Dr. Björn Niehaves, Schumpeter Fellow, Volkswagen Foundation; CES-Visiting Scholar, Harvard University; Assistant Professor, European Research Center for Information Systems
Tuesday, April 7, 2009, 3:30 – 5:00 p.m.
Ten years ago, Peterson (1999, p3) warned that “[g]lobal aging, like a massive iceberg, looms ahead.” Government budgets have already been hit hard by a simultaneous increase in governmental spending and a decline in tax revenue related to a growing share of the elderly to the total population. While almost all industrialized countries can expect an aging population and resulting budget stress, the implications of the graying of society for a “graying of E-Government initiatives and budgets” are not readily apparent and therefore constitutes a subject worthy of investigation. Despite the increasing importance of this issue for E-Government in practice, there remains a clear need to assess our understanding and reflection of the phenomenon.
Dr. Björn Niehaves will give a brief introduction into the topic, an overview of ongoing research projects, and present the results of a recent study on the phenomenon. He will discuss whether a) E-Government research presently provides adequate theory, vocabulary, and methods for investigating into societal aging and b) the extent to which future E-Government research is potentially able to contribute to tackling the substantial theoretical and practical challenges related to societal aging.
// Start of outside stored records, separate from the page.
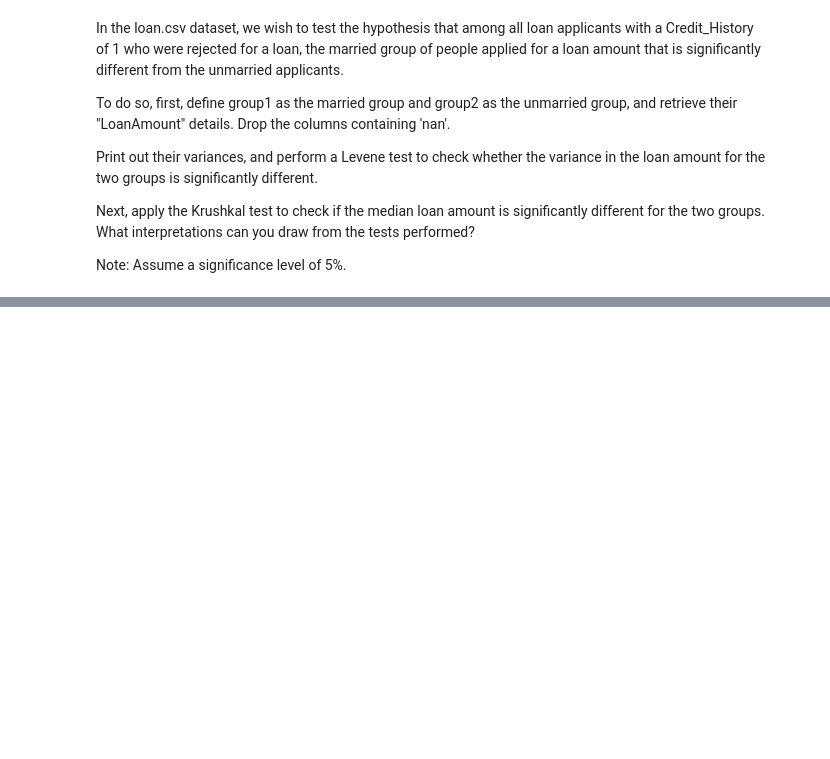
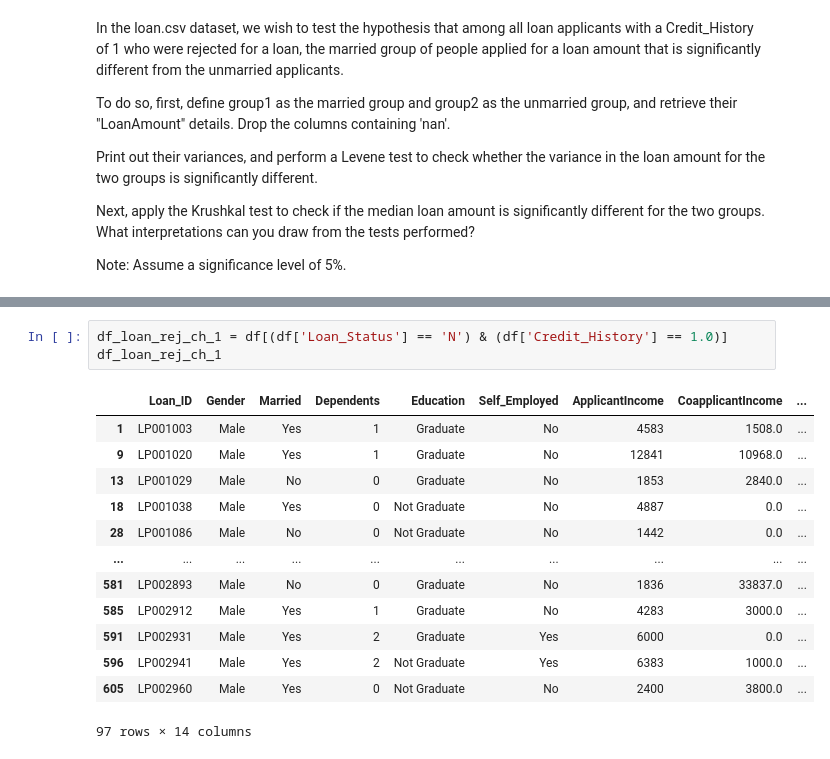
Before and after one commit to Rhy-Shah/DAV-Fundamentals, a Jupyter notebook: fe.ipynb, the cells around one changed output, grey strips where cells are left out. Drawn from its saved outputs; the diff is of its cells as text; blank space fills up the shorter version.

```diff
--- a/fe.ipynb
+++ b/fe.ipynb
@@ -253,0 +323,17 @@ Note: Assume a significance level of 5%.
+# %%
+df_loan_rej_ch_1 = df[(df['Loan_Status'] == 'N') & (df['Credit_History'] == 1.0)]
+df_loan_rej_ch_1
+# %% [output]
+|  | Loan_ID | Gender | Married | Dependents | Education | Self_Employed | ApplicantIncome | CoapplicantIncome | ... |
+| 1 | LP001003 | Male | Yes | 1 | Graduate | No | 4583 | 1508.0 | ... |
+| 9 | LP001020 | Male | Yes | 1 | Graduate | No | 12841 | 10968.0 | ... |
+| 13 | LP001029 | Male | No | 0 | Graduate | No | 1853 | 2840.0 | ... |
+| 18 | LP001038 | Male | Yes | 0 | Not Graduate | No | 4887 | 0.0 | ... |
+| 28 | LP001086 | Male | No | 0 | Not Graduate | No | 1442 | 0.0 | ... |
+| ... | ... | ... | ... | ... | ... | ... | ... | ... | ... |
+| 581 | LP002893 | Male | No | 0 | Graduate | No | 1836 | 33837.0 | ... |
+| 585 | LP002912 | Male | Yes | 1 | Graduate | No | 4283 | 3000.0 | ... |
+| 591 | LP002931 | Male | Yes | 2 | Graduate | Yes | 6000 | 0.0 | ... |
+| 596 | LP002941 | Male | Yes | 2 | Not Graduate | Yes | 6383 | 1000.0 | ... |
+| 605 | LP002960 | Male | Yes | 0 | Not Graduate | No | 2400 | 3800.0 | ... |
+97 rows × 14 columns
```
Also changed, not shown: parts of 10 cells of this notebook.
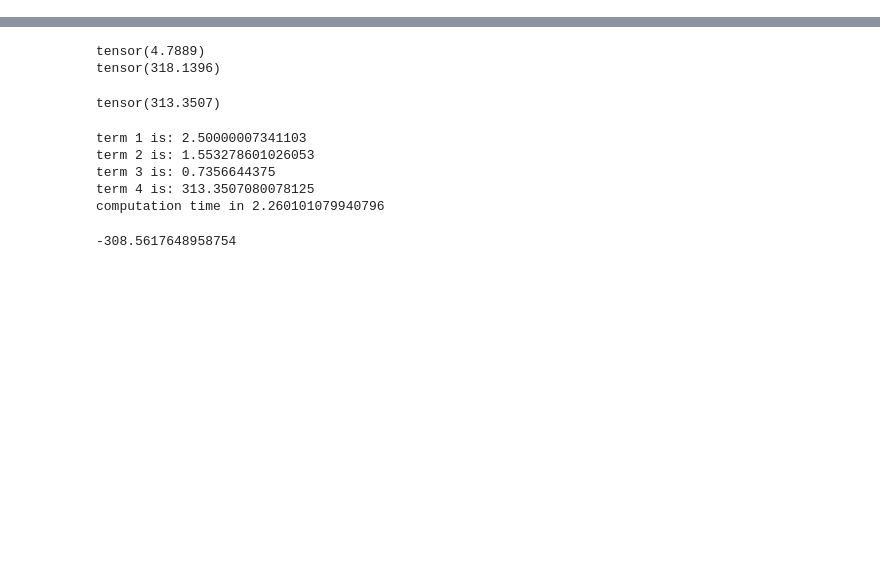
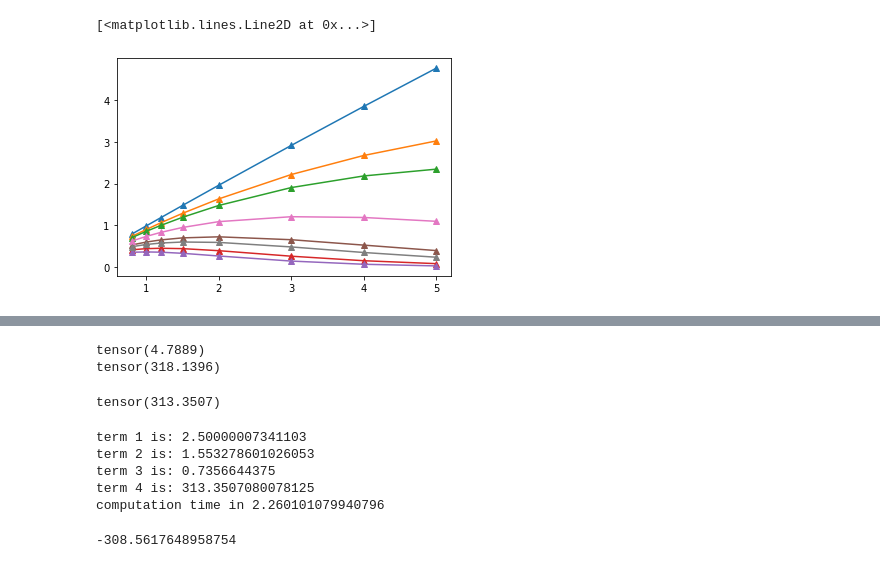
Before and after one commit to mind-inria/FaDIn, a Jupyter notebook: test.ipynb, the cells around one changed output, grey strips where cells are left out. Saved outputs shown, nothing was run; the diff lists cells and outputs as text; code cells hidden in the pictures; blank space fills up the shorter version.

```diff
--- a/test.ipynb
+++ b/test.ipynb
@@ -14,0 +54,46 @@ a = [2,3,4]
+# %%
+def expo(decay, discretization):
+    """Return kernel evaluate on the discretisation grid: time
+    kernel_values:  tensor de taille (dim x dim x len(time))"""
+
+    kernel_values = decay.unsqueeze(
+        2) * torch.exp(-decay.unsqueeze(2) * discretization)
+    mask_kernel = (discretization <= 0) | (discretization > 1)
+    kernel_values += 0
+    kernel_values[:, :, mask_kernel] = 0.
+    kernel_values /= (kernel_values.sum(2)[:, :, None] * 0.01)
+
+    return kernel_values
+# %%
+decay_1 = torch.tensor([[0.8]])
+decay_2 = torch.tensor([[1.]])
+decay_3 = torch.tensor([[1.2]])
+decay_4 = torch.tensor([[1.5]])
+decay_5 = torch.tensor([[2.]])
+decay_6 = torch.tensor([[3.]])
+decay_7 = torch.tensor([[4.]])
+decay_8 = torch.tensor([[5.]])
+liste = [decay_1, decay_2, decay_3, decay_4, decay_5, decay_6, decay_7, decay_8]
+# %%
+discretization = torch.linspace(0,1,100)
+res = torch.zeros(len(liste), 100)
+for i in range(len(liste)):
+    res[i] = expo(liste[i], discretization)
+# %%
+discretization = torch.linspace(0,1,100)
+res2 = torch.zeros(len(liste), 100)
+for i in range(len(liste)):
+    res2[i] = expo2(liste[i], discretization)
+# %%
+lam = [0.8, 1, 1.2, 1.5, 2, 3, 4, 5]
+plt.plot(lam,res2[:, 1], marker='^')
+plt.plot(lam, res2[:, 10], marker='^')
+plt.plot(lam, res2[:, 15], marker='^')
+plt.plot(lam, res2[:, 80], marker='^')
+plt.plot(lam, res2[:, 99], marker='^')
+plt.plot(lam, res2[:, 50], marker='^')
+plt.plot(lam, res2[:, 30], marker='^')
+plt.plot(lam, res2[:, 60], marker='^')
+# %% [output]
+[<matplotlib.lines.Line2D at 0x...>]
+[figure, added]
```
Also changed, not shown: parts of 15 cells of this notebook, 8 other files.
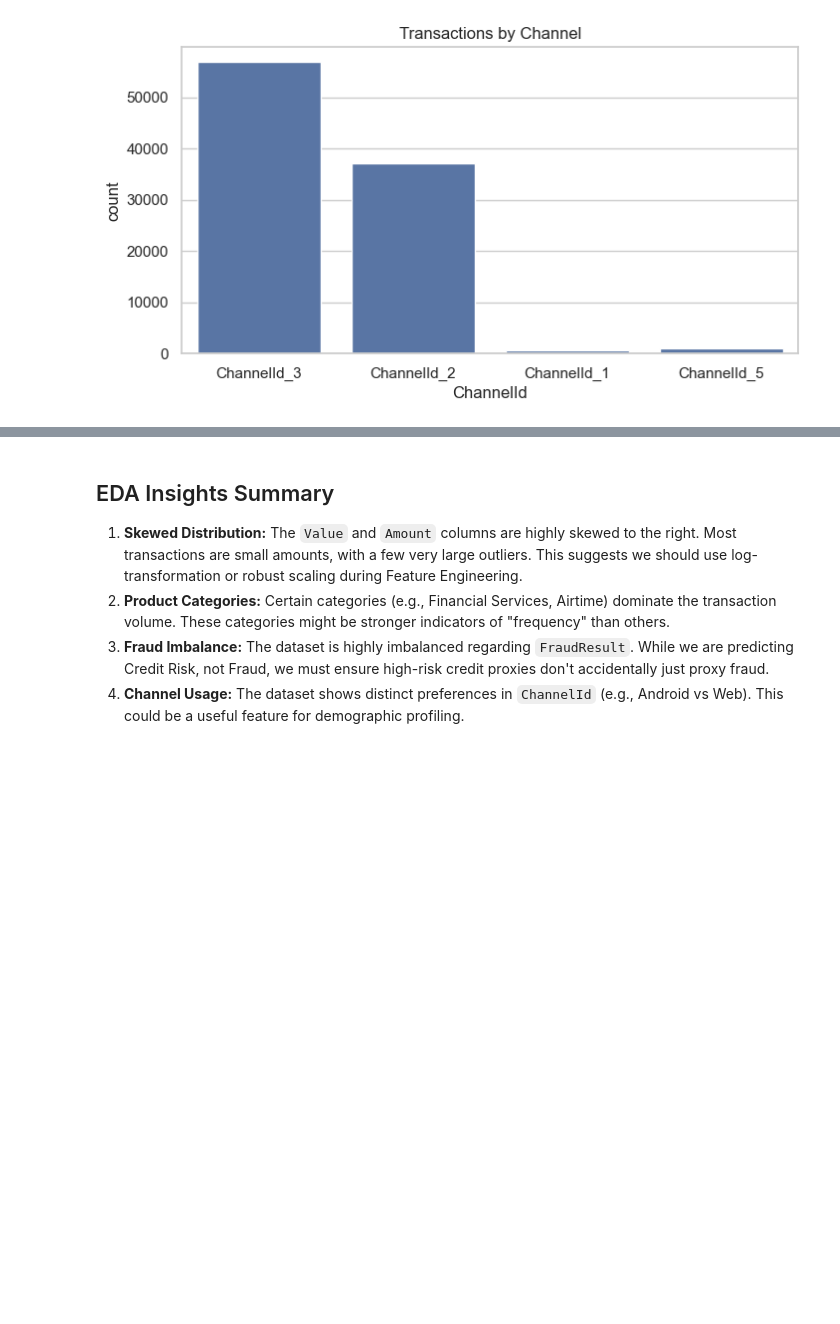
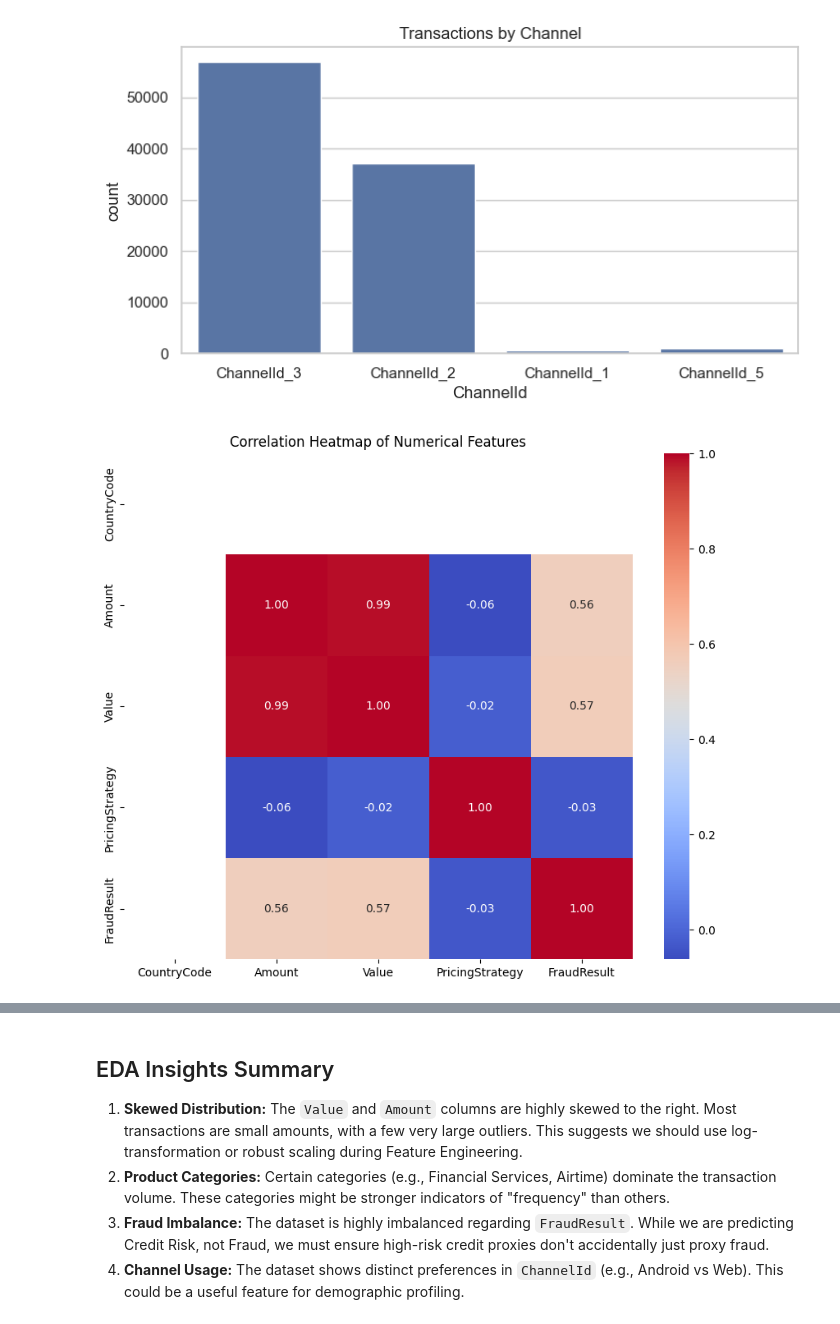
Before and after one commit to Maireg789/credit-risk-model, a Jupyter notebook: notebooks/eda.ipynb, the cells around one changed output, grey strips where cells are left out. Saved outputs shown, nothing was run; the diff lists cells and outputs as text; code cells hidden in the pictures; blank space fills up the shorter version.

Commit message:
feat: Implement data processing module with unit tests and refine EDA

```diff
--- a/notebooks/eda.ipynb
+++ b/notebooks/eda.ipynb
@@ -101,3 +101,24 @@ plt.show()
 # %% [output]
 [figure]
 [figure]
+# %%
+import pandas as pd
+import seaborn as sns
+import matplotlib.pyplot as plt
+
+# 1. Load the data (Make sure this path matches your file location)
+df = pd.read_csv('../data/raw/data.csv')
+
+# 2. Select numerical columns
+numerical_cols = df.select_dtypes(include=['float64', 'int64']).columns
+
+# 3. Calculate Correlation
+corr_matrix = df[numerical_cols].corr()
+
+# 4. Plot Heatmap
+plt.figure(figsize=(10, 8))
+sns.heatmap(corr_matrix, annot=True, cmap='coolwarm', fmt=".2f")
+plt.title('Correlation Heatmap of Numerical Features')
+plt.show()
+# %% [output]
+[figure, added]
```
Also changed, not shown: parts of 1 cell of this notebook, 2 other files.
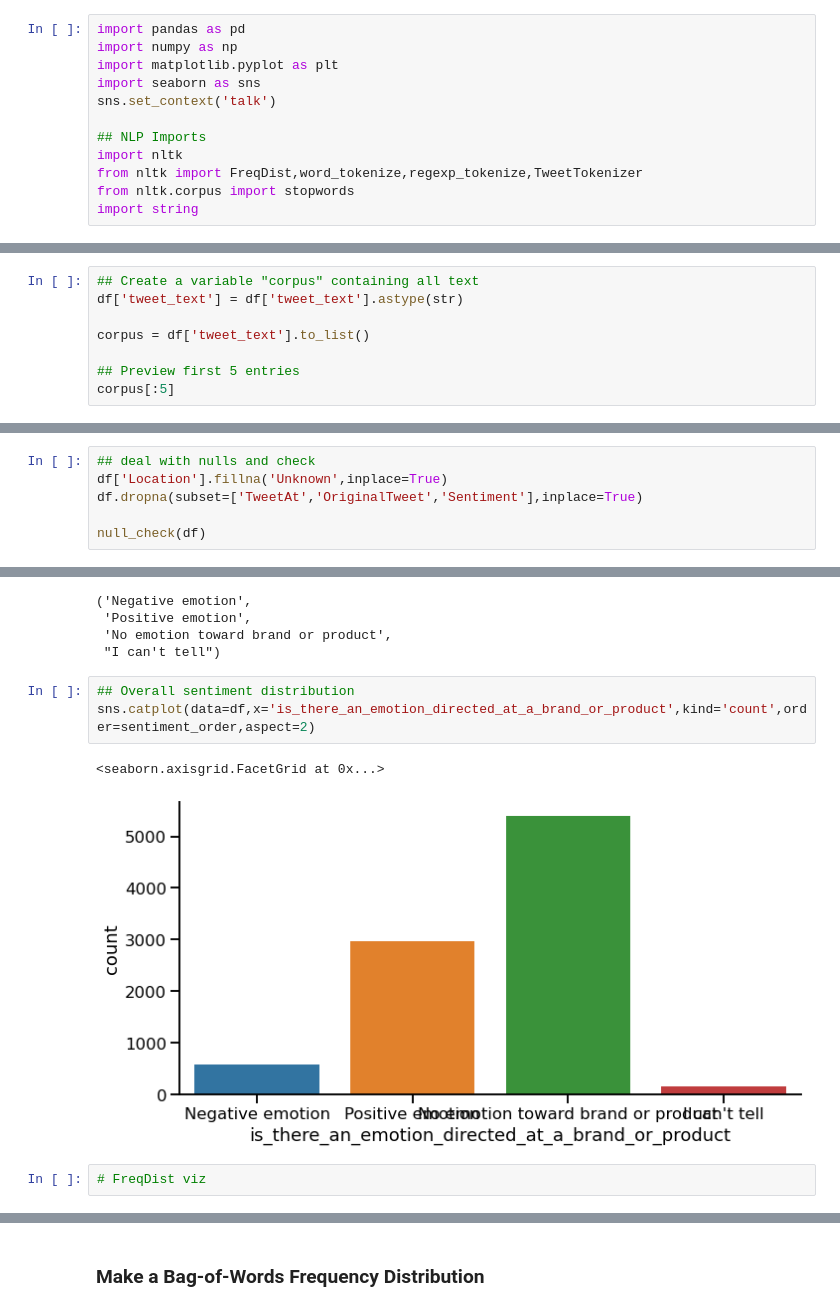
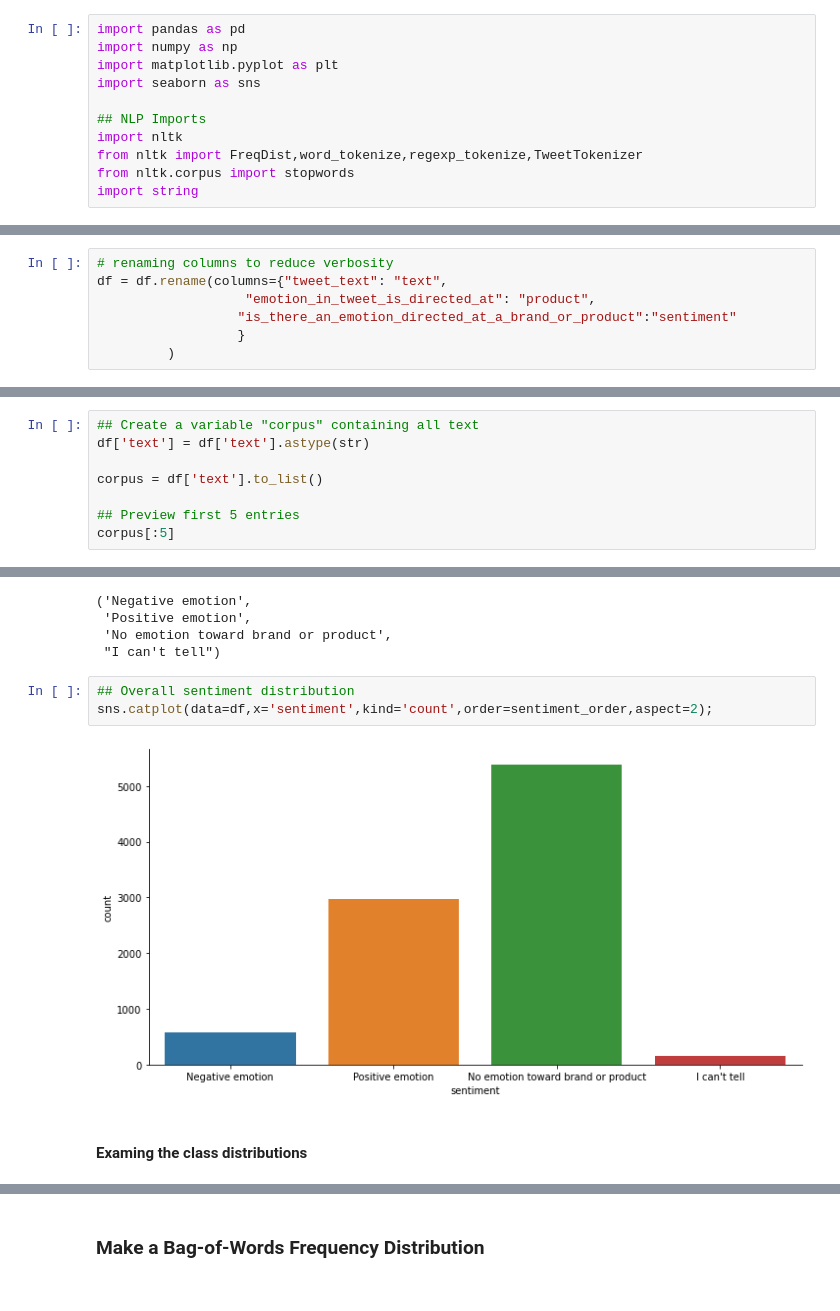
Before and after one commit to rcauvy/product-review-analysis-nlp, a Jupyter notebook: index.ipynb, the cells around one changed output, grey strips where cells are left out. Saved outputs shown, nothing was run; the diff lists cells and outputs as text.

```diff
--- a/index.ipynb
+++ b/index.ipynb
@@ -231,7 +137,6 @@ import pandas as pd
 import numpy as np
 import matplotlib.pyplot as plt
 import seaborn as sns
-sns.set_context('talk')
 
 ## NLP Imports
 import nltk
@@ -282,3 +169,10 @@ df
+# %%
+# renaming columns to reduce verbosity
+df = df.rename(columns={"tweet_text": "text",
+                   "emotion_in_tweet_is_directed_at": "product",
+                  "is_there_an_emotion_directed_at_a_brand_or_product":"sentiment"
+                  }
+         )
 # %%
 df.info()
 # %% [output]
@@ -294,9 +188,9 @@ dtypes: object(3)
 memory usage: 213.2+ KB
 # %%
 ## Create a variable "corpus" containing all text
-df['tweet_text'] = df['tweet_text'].astype(str)
+df['text'] = df['text'].astype(str)
 
-corpus = df['tweet_text'].to_list()
+corpus = df['text'].to_list()
 
 ## Preview first 5 entries
 corpus[:5]
@@ -322,6 +215,0 @@ null_check(df)
-# %%
-## deal with nulls and check
-df['Location'].fillna('Unknown',inplace=True)
-df.dropna(subset=['TweetAt','OriginalTweet','Sentiment'],inplace=True)
-
-null_check(df)
@@ -366,9 +258,8 @@ sentiment_order
  "I can't tell")
 # %%
 ## Overall sentiment distribution
-sns.catplot(data=df,x='is_there_an_emotion_directed_at_a_brand_or_product',kind='count',order=sentiment_order,aspect=2)
+sns.catplot(data=df,x='sentiment',kind='count',order=sentiment_order,aspect=2);
 # %% [output]
-<seaborn.axisgrid.FacetGrid at 0x...>
-[figure, old version]
+[figure, new version]
-# %%
-# FreqDist viz
+# %% [markdown]
+#### Examing the class distributions
```
Also changed, not shown: parts of 74 cells of this notebook.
His research has pursued a multi-method approach in terms of sequentially applying a retrospective literature review (12 journals, vol. 2000-2009) and a prospective Delphi study (involving 24 E-Government experts). The results suggest that there is currently a significant gap between actual and potential E-Government research on societal aging. He will also discuss the implications for future E-Government research and describe potentially fruitful ways of bridging the prevailing gap between theory and practice.